6.6.7.2 National and Cultural Identities

(This is a current page, from the Patterns of Power Edition 3 book contents.  An archived copy of this page is held at https://www.patternsofpower.org/edition03/6672.htm)

People might not engage with the detailed political issues at each level of subsidiarity, so they might vote on the basis of their national or cultural identity.  It is easier to vote on the basis of identity than it is to understand the implications of different political policy options, but there are associated risks:

  • The risks of aggressive nationalism were described earlier (6.6.4.3). It formed a major ingredient in both the World Wars.  The EU was formed to offset these risks, but it has provided a stage upon which national politicians can strut: parading their nationalism to please their domestic audiences, rather than cooperating to solve governance problems (6.6.4.2).  The conflicts of interest between European countries are now clearly visible, notably on the vexed question of accommodating immigrants.
  • Cultural identity has been a potent factor in national elections, combined with resentment against political elites, resulting in ‘authoritarian populist’ politicians making gains in Europe and America – as described earlier (6.3.2.6).

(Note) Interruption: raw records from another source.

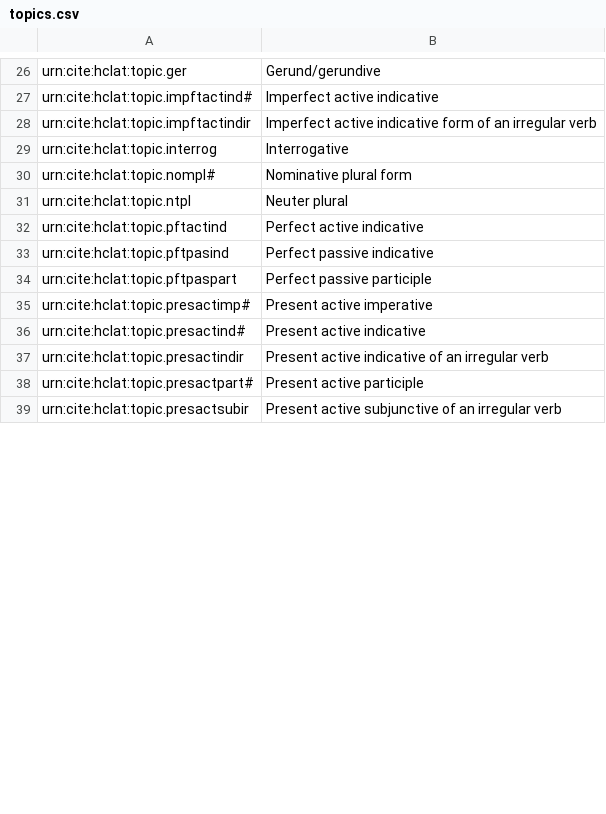
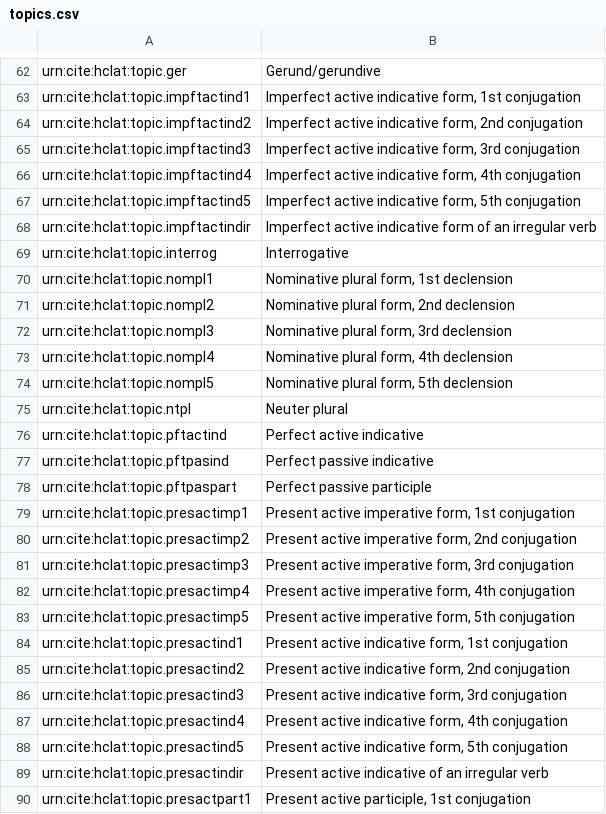
Before and after one commit to neelsmith/latinsrcs, a CSV file: collections/topics.csv, drawn as a sheet; only a part is shown, gaps mark what is left out; the shorter side is filled out with more unchanged rows; removed rows and columns are numbered as before the commit, all else as after; the diff covers the shown part only; the diff names each change by its address in the sheet, - before the commit and + after, or states it on an @@ line.

Commit message:
Expanded conjugations and declensions in topics

```diff
--- a/collections/topics.csv
+++ b/collections/topics.csv
-A63: urn:cite:hclat:topic.impftactind#
+A63: urn:cite:hclat:topic.impftactind1
-B63: Imperfect active indicative
+B63: Imperfect active indicative form, 1st conjugation
+row 64: urn:cite:hclat:topic.impftactind2 | Imperfect active indicative form, 2nd conjugation
+row 65: urn:cite:hclat:topic.impftactind3 | Imperfect active indicative form, 3rd conjugation
+row 66: urn:cite:hclat:topic.impftactind4 | Imperfect active indicative form, 4th conjugation
+row 67: urn:cite:hclat:topic.impftactind5 | Imperfect active indicative form, 5th conjugation
-A70: urn:cite:hclat:topic.nompl#
+A70: urn:cite:hclat:topic.nompl1
-B70: Nominative plural form
+B70: Nominative plural form, 1st declension
+row 71: urn:cite:hclat:topic.nompl2 | Nominative plural form, 2nd declension
+row 72: urn:cite:hclat:topic.nompl3 | Nominative plural form, 3rd declension
+row 73: urn:cite:hclat:topic.nompl4 | Nominative plural form, 4th declension
+row 74: urn:cite:hclat:topic.nompl5 | Nominative plural form, 5th declension
-row 35: urn:cite:hclat:topic.presactimp# | Present active imperative
-row 36: urn:cite:hclat:topic.presactind# | Present active indicative
+row 79: urn:cite:hclat:topic.presactimp1 | Present active imperative form, 1st conjugation
+row 80: urn:cite:hclat:topic.presactimp2 | Present active imperative form, 2nd conjugation
+row 81: urn:cite:hclat:topic.presactimp3 | Present active imperative form, 3rd conjugation
+row 82: urn:cite:hclat:topic.presactimp4 | Present active imperative form, 4th conjugation
+row 83: urn:cite:hclat:topic.presactimp5 | Present active imperative form, 5th conjugation
+row 84: urn:cite:hclat:topic.presactind1 | Present active indicative form, 1st conjugation
+row 85: urn:cite:hclat:topic.presactind2 | Present active indicative form, 2nd conjugation
+row 86: urn:cite:hclat:topic.presactind3 | Present active indicative form, 3rd conjugation
+row 87: urn:cite:hclat:topic.presactind4 | Present active indicative form, 4th conjugation
+row 88: urn:cite:hclat:topic.presactind5 | Present active indicative form, 5th conjugation
-A90: urn:cite:hclat:topic.presactpart#
+A90: urn:cite:hclat:topic.presactpart1
-B90: Present active participle
+B90: Present active participle, 1st conjugation
```
Also changed, not shown: 53 added rows, 1 removed row and 22 edited cells elsewhere in this file, indices/imgToTopic.csv.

With both these forms of identity politics, elections have increased the visibility of differences but have not offered a mechanism for reducing conflict or choosing political policies.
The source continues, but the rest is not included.